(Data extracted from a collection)
== Segment start ==

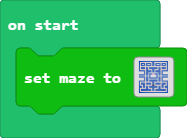
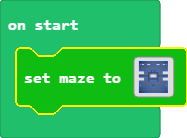
Hero now constrained to correct tiles

Changed region(s): [[0.1872, 0.3188, 1.0, 0.7826], [0.7487, 0.4348, 0.9091, 0.6667], [0.0802, 0.3188, 0.3209, 0.8406]]

diff --git a/tilemap.g.ts b/tilemap.g.ts
@@ -69,18 +69,20 @@ namespace myTiles {
     //% fixedInstance jres blockIdentity=images._tile
     export const tile34 = image.ofBuffer(hex``);
     //% fixedInstance jres blockIdentity=images._tile
-    export const tile35 = image.ofBuffer(hex``);
-    //% fixedInstance jres blockIdentity=images._tile
-    export const tile1 = image.ofBuffer(hex``);
-    //% fixedInstance jres blockIdentity=images._tile
     export const tile25 = image.ofBuffer(hex``);
     //% fixedInstance jres blockIdentity=images._tile
     export const tile36 = image.ofBuffer(hex``);
+    //% fixedInstance jres blockIdentity=images._tile
+    export const tile37 = image.ofBuffer(hex``);
+    //% fixedInstance jres blockIdentity=images._tile
+    export const tile1 = image.ofBuffer(hex``);
+    //% fixedInstance jres blockIdentity=images._tile
+    export const tile35 = image.ofBuffer(hex``);
 
     helpers._registerFactory("tilemap", function(name: string) {
         switch(helpers.stringTrim(name)) {
             case "maze":
[2 lines of base64/hex data omitted]
 ............................
 ............................
 ............................
@@ -112,7 +114,7 @@ namespace myTiles {
 ............................
 ............................
 ............................
-`, [myTiles.transparency8,myTiles.tile2,myTiles.tile3,myTiles.tile4,myTiles.tile5,myTiles.tile7,myTiles.tile8,myTiles.tile9,myTiles.tile10,myTiles.tile11,myTiles.tile12,myTiles.tile13,myTiles.tile14,myTiles.tile6,myTiles.tile15,myTiles.tile16,myTiles.tile17,myTiles.tile18,myTiles.tile19,myTiles.tile20,myTiles.tile21,myTiles.tile22,myTiles.tile23,myTiles.tile24,myTiles.tile26,myTiles.tile27,myTiles.tile29,myTiles.tile28,myTiles.tile30,myTiles.tile31,myTiles.tile32,myTiles.tile33,myTiles.tile34,myTiles.tile35,myTiles.tile25,myTiles.tile36,myTiles.tile1], TileScale.Eight);
+`, [myTiles.transparency8,myTiles.tile2,myTiles.tile3,myTiles.tile4,myTiles.tile5,myTiles.tile7,myTiles.tile8,myTiles.tile9,myTiles.tile10,myTiles.tile11,myTiles.tile12,myTiles.tile13,myTiles.tile14,myTiles.tile6,myTiles.tile15,myTiles.tile16,myTiles.tile17,myTiles.tile18,myTiles.tile19,myTiles.tile20,myTiles.tile21,myTiles.tile22,myTiles.tile23,myTiles.tile24,myTiles.tile26,myTiles.tile27,myTiles.tile29,myTiles.tile28,myTiles.tile30,myTiles.tile31,myTiles.tile32,myTiles.tile33,myTiles.tile34,myTiles.tile35,myTiles.tile25,myTiles.tile36,myTiles.tile1,myTiles.tile37], TileScale.Eight);
         }
         return null;
     })
@@ -185,14 +187,16 @@ namespace myTiles {
             case "tile33":return tile33;
             case "myTile32":
             case "tile34":return tile34;
-            case "myTile33":
-            case "tile35":return tile35;
-            case "tile_hero":
-            case "tile1":return tile1;
             case "tile_pill":
             case "tile25":return tile25;
-            case "tile_powerpill":
+            case "tile_power":
             case "tile36":return tile36;
+            case "tile_empty":
+            case "tile37":return tile37;
+            case "tile_home":
+            case "tile1":return tile1;
+            case "myTile33":
+            case "tile35":return tile35;
         }
         return null;
     })

diff --git a/maze_map.ts b/maze_map.ts
@@ -1,9 +1,10 @@
 namespace maze {
     export enum MapFlags {
         None = 0,
-        Player = 1 << 0,
+        Empty = 1 << 0,
         Pill = 1 << 1,
-        PowerPill = 1 << 2,
+        Power = 1 << 2,
+        Player = 1 << 3,
     }
 
     export class Map {
@@ -25,13 +26,7 @@ namespace maze {
             return tx + (ty * this.w)
         }
 
-
-        getFlag(tx: number, ty: number, flag: MapFlags): boolean {
-            const i = this.getIndex(tx, ty)
-            return (this.tiles[i] & flag) != 0
-        }
-
-        setFlag(tx: number, ty: number, flag: MapFlags, on: boolean) {
+        private setFlag(tx: number, ty: number, flag: MapFlags, on: boolean) {
             const i = this.getIndex(tx, ty)
             if (on) {
                 this.tiles[i] |= flag
@@ -40,11 +35,16 @@ namespace maze {
             }
         }
 
+        getFlag(tx: number, ty: number, flag: MapFlags): boolean {
+            const i = this.getIndex(tx, ty)
+            return (this.tiles[i] & flag) != 0
+        }
+
         private initHome() {
             // Find hero home
             this.homeX = 0
             this.homeY = 0
-            const locs = tiles.getTilesByType(assets.tile`tile_hero`)
+            const locs = tiles.getTilesByType(assets.tile`tile_home`)
             if (locs.length > 0) {
                 for (const loc of locs) {
                     this.homeX += loc.x
@@ -55,29 +55,27 @@ namespace maze {
             }
         }
 
-        private initTiles(img: Image, flag: MapFlags) {
+        private initFlagsFromTiles(img: Image, flag: MapFlags) {
             const locs = tiles.getTilesByType(img)
             for (const loc of locs) {
                 this.setFlag(loc.col, loc.row, flag, true)
-                console.log("flag: " + flag + " " + loc.col + "," + loc.row)
             }
         }
 
-        init(tilemap: tiles.TileMapData) {
-            this.w = tilemap.width
-            this.h = tilemap.height
-            this.tiles.length = (this.w * this.h)
-
-            this.initHome()
-            this.initTiles(assets.tile`tile_pill`, MapFlags.Pill)
-            this.initTiles(assets.tile`tile_powerpill`, MapFlags.PowerPill)
+        private initFlagsFromFlags(f1: MapFlags, f2: MapFlags) {
+            for (let i = 0; i < this.tiles.length; ++i) {
+                if (this.tiles[i] & f1) {
+                    this.tiles[i] |= f2
+                }
+            }
         }
 
-        private eat(tx: number, ty: number, flag: MapFlags): boolean  {      
+        private clearTile(tx: number, ty: number, flag: MapFlags): boolean  {      
             if (this.getFlag(tx, ty, flag)) {
+                // clear the flag
                 this.setFlag(tx, ty, flag, false)
 
-                // Hide the tile
+                // hide the tile
                 const loc = tiles.getTileLocation(tx, ty)
                 tiles.setTileAt(loc, assets.tile`transparency16`)
                 return true
@@ -85,12 +83,32 @@ namespace maze {
             return false
         }
 
-        eatPill(tx: number, ty: number):  boolean {
-            return this.eat(tx, ty, MapFlags.Pill)
+        init(tilemap: tiles.TileMapData) {
+            this.w = tilemap.width
+            this.h = tilemap.height
+            this.tiles.length = (this.w * this.h)
+
+            // find player home position
+            this.initHome()
+
+            // find pill tiles
+            this.initFlagsFromTiles(assets.tile`tile_empty`, MapFlags.Empty)
+            this.initFlagsFromTiles(assets.tile`tile_home`, MapFlags.Empty)
+            this.initFlagsFromTiles(assets.tile`tile_pill`, MapFlags.Pill)
+            this.initFlagsFromTiles(assets.tile`tile_power`, MapFlags.Power)
+
+            // find all player tiles
+            this.initFlagsFromFlags(MapFlags.Empty, MapFlags.Player)
+            this.initFlagsFromFlags(MapFlags.Pill, MapFlags.Player)
+            this.initFlagsFromFlags(MapFlags.Power, MapFlags.Player)
         }
 
-        eatPowerPill(tx: number, ty: number): boolean {
-            return this.eat(tx, ty, MapFlags.PowerPill)
+        eatPill(tx: number, ty: number):  boolean {
+            return this.clearTile(tx, ty, MapFlags.Pill)
+        }
+
+        eatPower(tx: number, ty: number): boolean {
+            return this.clearTile(tx, ty, MapFlags.Power)
         }
     }
 

diff --git a/maze_mover.ts b/maze_mover.ts
@@ -16,6 +16,7 @@ namespace maze {
         fvx: number                 // frozen speed x
         fvy: number                 // frozen speed y
         changedTile: boolean
+        mapType: MapFlags
 
         constructor() {
             this.x = 0
@@ -31,6 +32,7 @@ namespace maze {
             this.fvx = 0
             this.fvy = 0
             this.changedTile = false
+            this.mapType = MapFlags.None
         }
 
         private updateState() {
@@ -187,8 +189,8 @@ namespace maze {
         }
 
         private checkTile(tx: number, ty: number, dir: Direction) {
-            const loc = tiles.getTileLocation(tx, ty)
-            if (loc && !loc.isWall()) {
+            const map = getMaze().map
+            if (map.getFlag(tx, ty, this.mapType)) {
                 this.validDirs |= dir
             }
         }

diff --git a/maze_hero.ts b/maze_hero.ts
@@ -8,6 +8,7 @@ namespace maze {
 
         init(img: Image) {
             this.mover.init(img)
+            this.mover.mapType = MapFlags.Player
             scene.cameraFollowSprite(this.mover.sprite)
         }
 
@@ -39,8 +40,8 @@ namespace maze {
                 const maze = getMaze()
                 if (maze.map.eatPill(this.mover.tx, this.mover.ty)) {
                     maze.audio.play(Effect.Pill)
-                } else if (maze.map.eatPowerPill(this.mover.tx, this.mover.ty)) {
-                    maze.audio.play(Effect.PowerPill)
+                } else if (maze.map.eatPower(this.mover.tx, this.mover.ty)) {
+                    maze.audio.play(Effect.Power)
                 }
             }
         }

diff --git a/maze_audio.ts b/maze_audio.ts
@@ -1,7 +1,7 @@
 namespace maze {
     export enum Effect {
         Pill,
-        PowerPill,
+        Power,
         Count
     }
 
@@ -15,7 +15,7 @@ namespace maze {
 
         init() {
             this.sounds[Effect.Pill] = music.createSoundEffect(WaveShape.Sine, 838, 2584, 120, 120, 60, SoundExpressionEffect.None, InterpolationCurve.Linear)
-            this.sounds[Effect.PowerPill] = music.melodyPlayable(music.powerUp)
+            this.sounds[Effect.Power] = music.melodyPlayable(music.powerUp)
         }
 
         play(effect: Effect) {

== Segment end ==

_DIRECTIONS_: Wherever the word "None" appears in the data, return the whole line.

_RESULT OF THE EXERCISE_:
         None = 0,
+            this.mapType = MapFlags.None
             this.sounds[Effect.Pill] = music.createSoundEffect(WaveShape.Sine, 838, 2584, 120, 120, 60, SoundExpressionEffect.None, InterpolationCurve.Linear)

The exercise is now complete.